Prime Minister Modi’s presence in Glasgow for the COP 26 in 2021, went a huge way for the success of the summit that saw an absence of several leaders crucial in the discussions on climate action. Climate is one of the pillars of the India-UK 2030 Roadmap and the two countries are working together to boost climate resilience and climate financing. At COP 26, UK and India announced the One Sun One World One Grid Initiative, an international coalition of national governments, financial organisations, and power system operators to accelerate the construction of new infrastructure that uses green solutions to coal-powered processes.

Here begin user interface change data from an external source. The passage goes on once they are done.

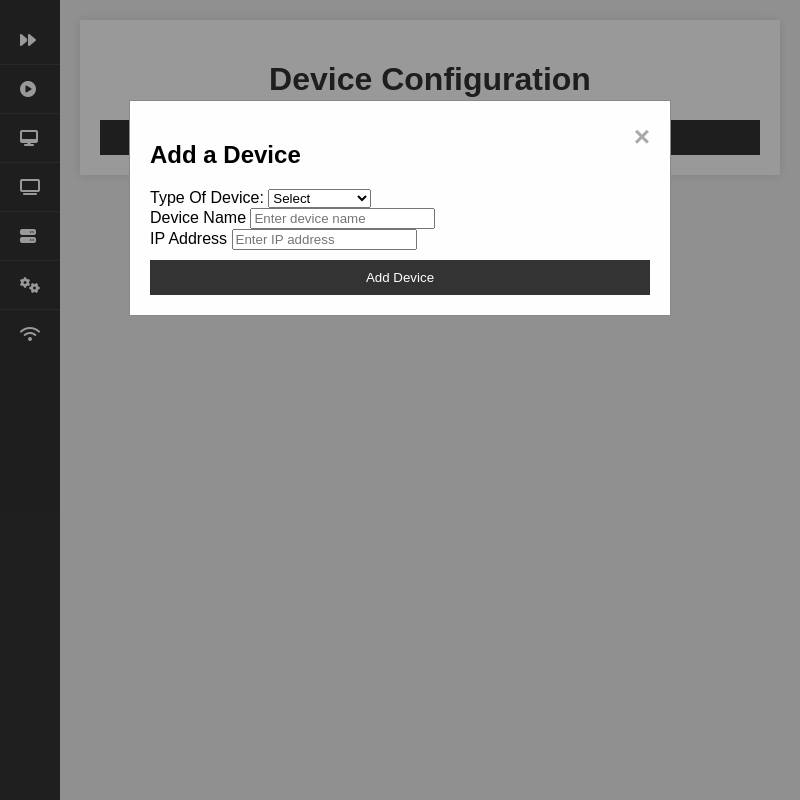
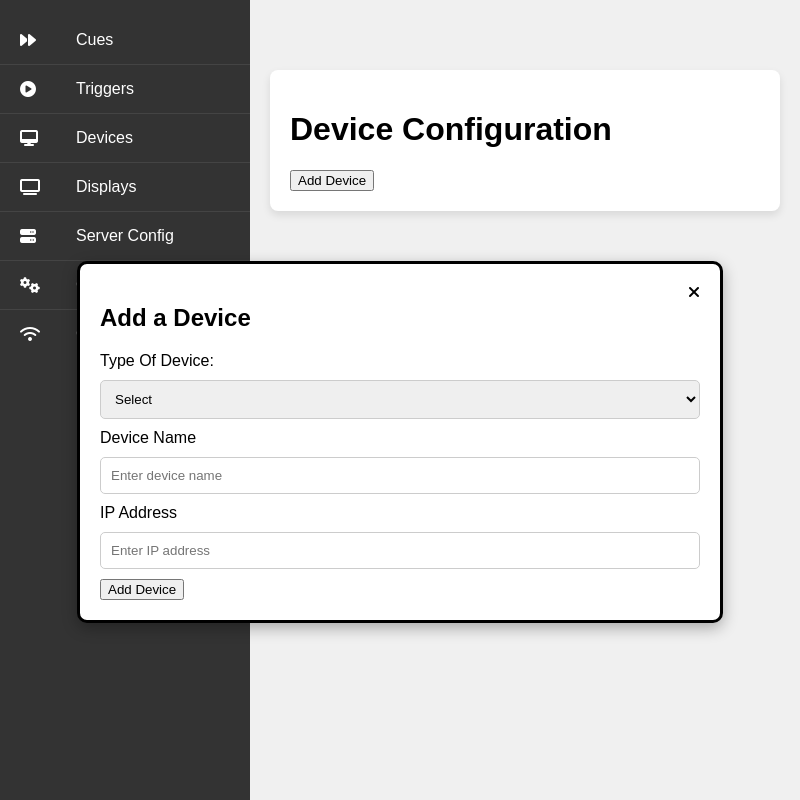
Before and after one commit to haydan64/LCue-Control, an Electron app: page html/devices.html in a window 800 px wide. Both pictures are taken after a click on the button "Add Device". Drawn offline with Linux system fonts and the light colour scheme.

Commit message:
Made devices.html use the main styles.css. Updated styles.css so that the modal styles aren't create-action specific.

```diff
--- a/html/devices.html
+++ b/html/devices.html
@@ -5,141 +5,7 @@
     <meta charset="UTF-8">
     <meta name="viewport" content="width=device-width, initial-scale=1.0">
     <title>Device Configuration</title>
-    <style>
-        body {
-            font-family: Arial, sans-serif;
-            background-color: #f0f0f0;
-            margin: 0px;
-            padding: 0px;
-            display: grid;
-            grid-template-columns: min-content auto;
-        }
-
-        .main {
-            padding: 20px;
-        }
-
-        .container {
-            max-width: 800px;
-            margin: auto;
-            background: #fff;
-            padding: 20px;
-            box-shadow: 0 0 10px rgba(0, 0, 0, 0.1);
-        }
-
-        h1 {
-            text-align: center;
-            color: #333;
-        }
-
-        .device-list {
-            list-style: none;
-            padding: 0;
-            margin: 20px 0;
-        }
-
-        .device-item {
-            background: #e9e9e9;
-            margin: 10px 0;
-            padding: 10px;
-            border: 1px solid #ccc;
-            position: relative;
-        }
-
-        .device-item h3 {
-            margin: 0;
-        }
-
-        .device-item p {
-            margin: 5px 0;
-        }
-
-        .device-actions {
-            position: absolute;
-            top: 10px;
-            right: 10px;
-        }
-
-        .device-actions button {
-            margin-left: 10px;
-            padding: 5px 10px;
-            background: #333;
-            color: white;
-            border: none;
-            cursor: pointer;
-        }
-
-        .btn {
-            display: block;
-            width: 100%;
-            padding: 10px;
-            background: #333;
-            color: white;
-            text-align: center;
-            text-decoration: none;
-            border: none;
-            cursor: pointer;
-            margin-top: 10px;
-            transition-duration: 0.25s;
-        }
-
-        .btn:hover {
-            background: #555;
-        }
-
-        /* Modal styling */
-        .modal {
-            display: none;
-            position: fixed;
-            z-index: 1;
-            left: 0;
-            top: 0;
-            width: 100%;
-            height: 100%;
-            background-color: rgba(0, 0, 0, 0.4);
-            padding-top: 60px;
-        }
-
-        .modal-content {
-            background-color: #fefefe;
-            margin: 5% auto;
-            padding: 20px;
-            border: 1px solid #888;
-            width: 80%;
-            max-width: 500px;
-        }
-
-        .close {
-            color: #aaa;
-            float: right;
-            font-size: 28px;
-            font-weight: bold;
-        }
-
-        .close:hover,
-        .close:focus {
-            color: black;
-            text-decoration: none;
-            cursor: pointer;
-        }
-
-        .form-group {
-            margin-bottom: 15px;
-        }
-
-        .form-group label {
-            display: block;
-            margin-bottom: 5px;
-            color: #333;
-        }
-
-        .form-group input[type="text"],
-        .form-group select {
-            width: 100%;
-            padding: 10px;
-            box-sizing: border-box;
-        }
-    </style>
+    <link rel="stylesheet" href="styles.css">
     <link rel="stylesheet" href="nav-styles.css">
     <link rel="stylesheet" href="fontawesome-free-6.6.0-web/css/all.min.css">
     <script src="displayNav.js"></script>
@@ -171,9 +37,12 @@
         </div>
 
         <!-- Modal for adding a new device -->
-        <div id="addDeviceModal" class="modal">
+        <dialog id="addDeviceModal" class="modal">
             <div class="modal-content">
-                <span class="close" onclick="closeModal()">&times;</span>
+                <span class="modal-close" onclick="closeModal()" title="Close Modal">
+                    <i class="fa-solid fa-xmark"></i>
+                    <span class="sr-only">Close Modal</span>
+                </span>
                 <h2>Add a Device</h2>
                 <div>
                     <label for="deviceProtocol">Type Of Device:</label>
@@ -204,8 +73,8 @@
 
                 <button class="btn" onclick="addDevice()">Add Device</button>
             </div>
-        </div>
-        <div id="editDeviceModal" class="modal">
+        </dialog>
+        <dialog id="editDeviceModal" class="modal">
             <div class="modal-content">
                 <span class="close" onclick="closeModal()">&times;</span>
                 <h2>Edit Device</h2>
@@ -237,7 +106,7 @@
 
                 <button class="btn" onclick="editDevice()">Save</button>
             </div>
-        </div>
+        </dialog>
     </div>
 
     <script>
--- a/html/styles.css
+++ b/html/styles.css
@@ -11,6 +11,21 @@
     width: 100%;
     padding: 20px;
     box-sizing: border-box;
+}
+
+.center {
+    display: flex;
+    align-items: center;
+}
+
+.container {
+    max-width: 800px; /* Adjust size as needed */
+    margin: 50px auto; /* Center the container */
+    padding: 20px; /* Inner spacing */
+    background-color: #fff; /* Background color */
+    box-shadow: 0 4px 8px rgba(0, 0, 0, 0.1); /* Slight shadow for floating effect */
+    border-radius: 8px; /* Rounded corners */
+    transition: transform 0.3s ease, box-shadow 0.3s ease; /* Smooth transition */
 }
 
 .top-bar {
@@ -59,7 +74,7 @@
 }
 
 
-.create-action-modal {
+.modal {
     padding: 20px;
     width: 80%;
     overflow-y: scroll;
@@ -71,7 +86,13 @@
     border-radius: 10px;
 }
 
-.create-action-close-btn {
+.modal-close {
+    position: absolute;
+    top: 20px;
+    right: 20px;
+}
+
+.modal-close-btn {
     font-size: 30px;
     font-weight: bold;
     color: #aaa;
@@ -79,21 +100,21 @@
     cursor: pointer;
 }
 
-.create-action-close-btn:hover {
+.modal-close-btn:hover {
     color: black;
 }
 
-.create-action-modal label,
-.create-action-modal select,
-.create-action-modal input,
+.modal label,
+.modal select,
+.modal input,
 .create-action-action-btn {
     display: block;
     width: 100%;
     margin: 10px 0;
 }
 
-.create-action-modal select,
-.create-action-modal input {
+.modal select,
+.modal input {
     padding: 10px;
     box-sizing: border-box;
     border: 1px solid #ccc;
```
Also changed, not shown: html/cues.html (+1 -1 lines).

With energy costs turning out to be a hugely contentious issue in the UK, any collaborations with India that aim to reduce energy bills will be seen as a huge success for this government that repeatedly refuses to tax energy companies to lower consumer bills. There are also several opportunities for bilateral collaborations between the public-private sector players in both the countries to help accomplish climate goals.
Similarly the health care sector sees India and UK as ‘natural partners’ with ‘complementary strengths’. UK residents are well aware that a huge cache of the much required Covid vaccine – Astra Zeneca – came from a collaboration between Oxford University and Serum Institute in India. Johnson’s visit will see more collaborations in healthcare, science and technology on the agenda.
Several other issues may also make it into the discussion, like education, immigration and extradition. Indians constitute the second-highest international student population in the UK, and while the recent two-year post-study work visa is attractive, there is demand to open up the country for young skilled professionals. Britain is also keen to return illegal immigrants to India, but a dispute over the figures has led to an impasse. Of course the elephant in the room is the dismal outcome of extradition cases. There is pressure on India to demand from their British counterparts a faster and effective resolution to extradite economic fugitives like Vijay Mallya and Nirav Modi to India.
While the British public expect the prime minister to convince India to change its policy towards Russia, Johnson has explicitly stated that he ‘’would not seek to lecture other democratically elected governments on what course of action was best for them’. Recently, Sunak suffered a huge public outrage when the British media wrote that Infosys, a company his wife Akshata Murty (daughter of Narayan Murthy) has a stake in was operating an office in Moscow.
Of course a two-day visit will not provide an avenue to hold discussions on every pertinent issue; it, however, does reaffirm the commitment of the two countries to move steadfast in a strong partnership towards shared goals.
While Partygate has dominated the press coverage for Johnson, the international press coverage for India has also largely focussed on rising communal tensions and domestic disputes. It is in the best interest of both the governments that this visit is used to make some big announcements that distract the press and the public from domestic politics and puts the spotlight on international partnerships that promise a better and brighter future.
Ruhi Khan is a journalist based in London and author of Escaped: True stories of Indian fugitives in London. She tweets @khanruhi.